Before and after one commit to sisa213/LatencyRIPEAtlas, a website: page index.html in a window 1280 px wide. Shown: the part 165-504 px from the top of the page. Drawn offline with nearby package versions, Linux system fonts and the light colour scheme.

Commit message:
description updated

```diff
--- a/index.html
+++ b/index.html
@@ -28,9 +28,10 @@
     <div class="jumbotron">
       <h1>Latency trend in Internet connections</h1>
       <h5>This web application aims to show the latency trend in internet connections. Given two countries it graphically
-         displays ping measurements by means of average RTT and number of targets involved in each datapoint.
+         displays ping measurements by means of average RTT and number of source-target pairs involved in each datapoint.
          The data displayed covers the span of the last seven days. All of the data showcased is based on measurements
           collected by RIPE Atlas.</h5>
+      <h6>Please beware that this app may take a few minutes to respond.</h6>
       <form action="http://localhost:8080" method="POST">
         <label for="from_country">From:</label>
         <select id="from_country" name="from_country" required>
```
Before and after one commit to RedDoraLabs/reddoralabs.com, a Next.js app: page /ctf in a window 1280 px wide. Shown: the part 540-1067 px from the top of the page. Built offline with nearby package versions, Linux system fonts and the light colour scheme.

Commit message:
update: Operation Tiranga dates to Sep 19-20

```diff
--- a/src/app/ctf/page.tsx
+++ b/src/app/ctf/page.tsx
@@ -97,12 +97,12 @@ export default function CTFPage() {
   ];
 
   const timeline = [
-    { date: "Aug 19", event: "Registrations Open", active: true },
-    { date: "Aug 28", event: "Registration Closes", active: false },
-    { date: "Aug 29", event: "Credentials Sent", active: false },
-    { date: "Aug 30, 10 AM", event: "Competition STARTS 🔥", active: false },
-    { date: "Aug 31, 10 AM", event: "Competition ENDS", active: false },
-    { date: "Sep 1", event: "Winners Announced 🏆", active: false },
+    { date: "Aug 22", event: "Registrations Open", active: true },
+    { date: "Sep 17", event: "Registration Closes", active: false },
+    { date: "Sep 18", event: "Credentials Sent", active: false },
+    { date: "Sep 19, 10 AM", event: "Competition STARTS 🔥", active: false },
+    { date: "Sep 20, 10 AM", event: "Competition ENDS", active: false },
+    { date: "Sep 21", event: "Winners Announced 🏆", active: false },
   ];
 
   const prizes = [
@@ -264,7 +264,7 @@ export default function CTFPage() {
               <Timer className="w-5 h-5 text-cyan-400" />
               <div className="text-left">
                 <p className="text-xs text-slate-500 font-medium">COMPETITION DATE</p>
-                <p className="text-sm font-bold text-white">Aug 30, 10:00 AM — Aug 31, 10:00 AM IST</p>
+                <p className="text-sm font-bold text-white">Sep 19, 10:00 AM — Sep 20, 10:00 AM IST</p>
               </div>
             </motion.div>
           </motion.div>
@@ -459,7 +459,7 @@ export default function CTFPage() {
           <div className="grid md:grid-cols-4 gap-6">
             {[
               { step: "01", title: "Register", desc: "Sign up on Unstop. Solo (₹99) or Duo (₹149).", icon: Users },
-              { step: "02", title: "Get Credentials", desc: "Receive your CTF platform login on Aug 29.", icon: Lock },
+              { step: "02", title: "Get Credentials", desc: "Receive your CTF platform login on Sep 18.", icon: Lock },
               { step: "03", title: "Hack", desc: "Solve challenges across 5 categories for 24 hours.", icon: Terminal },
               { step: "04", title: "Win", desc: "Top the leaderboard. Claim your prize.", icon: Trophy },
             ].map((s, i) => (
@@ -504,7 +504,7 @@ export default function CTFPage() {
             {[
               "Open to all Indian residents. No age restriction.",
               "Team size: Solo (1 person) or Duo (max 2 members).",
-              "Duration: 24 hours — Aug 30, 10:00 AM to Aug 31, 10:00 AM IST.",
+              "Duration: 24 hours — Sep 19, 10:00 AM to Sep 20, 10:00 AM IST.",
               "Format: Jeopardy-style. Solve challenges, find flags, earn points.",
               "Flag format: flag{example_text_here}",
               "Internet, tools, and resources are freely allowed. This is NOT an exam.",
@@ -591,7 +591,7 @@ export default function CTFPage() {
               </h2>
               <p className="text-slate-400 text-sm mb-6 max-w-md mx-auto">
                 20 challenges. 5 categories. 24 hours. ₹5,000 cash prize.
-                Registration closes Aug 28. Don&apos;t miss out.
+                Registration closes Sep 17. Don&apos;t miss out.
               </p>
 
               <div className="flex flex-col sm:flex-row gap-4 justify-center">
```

********

EXERCISE INSTRUCTIONS » Set all of the data down again exactly.

RESULT »
Before and after one commit to sisa213/LatencyRIPEAtlas, a website: page index.html in a window 1280 px wide. Shown: the part 165-504 px from the top of the page. Drawn offline with nearby package versions, Linux system fonts and the light colour scheme.

Commit message:
description updated

```diff
--- a/index.html
+++ b/index.html
@@ -28,9 +28,10 @@
     <div class="jumbotron">
       <h1>Latency trend in Internet connections</h1>
       <h5>This web application aims to show the latency trend in internet connections. Given two countries it graphically
-         displays ping measurements by means of average RTT and number of targets involved in each datapoint.
+         displays ping measurements by means of average RTT and number of source-target pairs involved in each datapoint.
          The data displayed covers the span of the last seven days. All of the data showcased is based on measurements
           collected by RIPE Atlas.</h5>
+      <h6>Please beware that this app may take a few minutes to respond.</h6>
       <form action="http://localhost:8080" method="POST">
         <label for="from_country">From:</label>
         <select id="from_country" name="from_country" required>
```
Before and after one commit to RedDoraLabs/reddoralabs.com, a Next.js app: page /ctf in a window 1280 px wide. Shown: the part 540-1067 px from the top of the page. Built offline with nearby package versions, Linux system fonts and the light colour scheme.

Commit message:
update: Operation Tiranga dates to Sep 19-20

```diff
--- a/src/app/ctf/page.tsx
+++ b/src/app/ctf/page.tsx
@@ -97,12 +97,12 @@ export default function CTFPage() {
   ];
 
   const timeline = [
-    { date: "Aug 19", event: "Registrations Open", active: true },
-    { date: "Aug 28", event: "Registration Closes", active: false },
-    { date: "Aug 29", event: "Credentials Sent", active: false },
-    { date: "Aug 30, 10 AM", event: "Competition STARTS 🔥", active: false },
-    { date: "Aug 31, 10 AM", event: "Competition ENDS", active: false },
-    { date: "Sep 1", event: "Winners Announced 🏆", active: false },
+    { date: "Aug 22", event: "Registrations Open", active: true },
+    { date: "Sep 17", event: "Registration Closes", active: false },
+    { date: "Sep 18", event: "Credentials Sent", active: false },
+    { date: "Sep 19, 10 AM", event: "Competition STARTS 🔥", active: false },
+    { date: "Sep 20, 10 AM", event: "Competition ENDS", active: false },
+    { date: "Sep 21", event: "Winners Announced 🏆", active: false },
   ];
 
   const prizes = [
@@ -264,7 +264,7 @@ export default function CTFPage() {
               <Timer className="w-5 h-5 text-cyan-400" />
               <div className="text-left">
                 <p className="text-xs text-slate-500 font-medium">COMPETITION DATE</p>
-                <p className="text-sm font-bold text-white">Aug 30, 10:00 AM — Aug 31, 10:00 AM IST</p>
+                <p className="text-sm font-bold text-white">Sep 19, 10:00 AM — Sep 20, 10:00 AM IST</p>
               </div>
             </motion.div>
           </motion.div>
@@ -459,7 +459,7 @@ export default function CTFPage() {
           <div className="grid md:grid-cols-4 gap-6">
             {[
               { step: "01", title: "Register", desc: "Sign up on Unstop. Solo (₹99) or Duo (₹149).", icon: Users },
-              { step: "02", title: "Get Credentials", desc: "Receive your CTF platform login on Aug 29.", icon: Lock },
+              { step: "02", title: "Get Credentials", desc: "Receive your CTF platform login on Sep 18.", icon: Lock },
               { step: "03", title: "Hack", desc: "Solve challenges across 5 categories for 24 hours.", icon: Terminal },
               { step: "04", title: "Win", desc: "Top the leaderboard. Claim your prize.", icon: Trophy },
             ].map((s, i) => (
@@ -504,7 +504,7 @@ export default function CTFPage() {
             {[
               "Open to all Indian residents. No age restriction.",
               "Team size: Solo (1 person) or Duo (max 2 members).",
-              "Duration: 24 hours — Aug 30, 10:00 AM to Aug 31, 10:00 AM IST.",
+              "Duration: 24 hours — Sep 19, 10:00 AM to Sep 20, 10:00 AM IST.",
               "Format: Jeopardy-style. Solve challenges, find flags, earn points.",
               "Flag format: flag{example_text_here}",
               "Internet, tools, and resources are freely allowed. This is NOT an exam.",
@@ -591,7 +591,7 @@ export default function CTFPage() {
               </h2>
               <p className="text-slate-400 text-sm mb-6 max-w-md mx-auto">
                 20 challenges. 5 categories. 24 hours. ₹5,000 cash prize.
-                Registration closes Aug 28. Don&apos;t miss out.
+                Registration closes Sep 17. Don&apos;t miss out.
               </p>
 
               <div className="flex flex-col sm:flex-row gap-4 justify-center">
```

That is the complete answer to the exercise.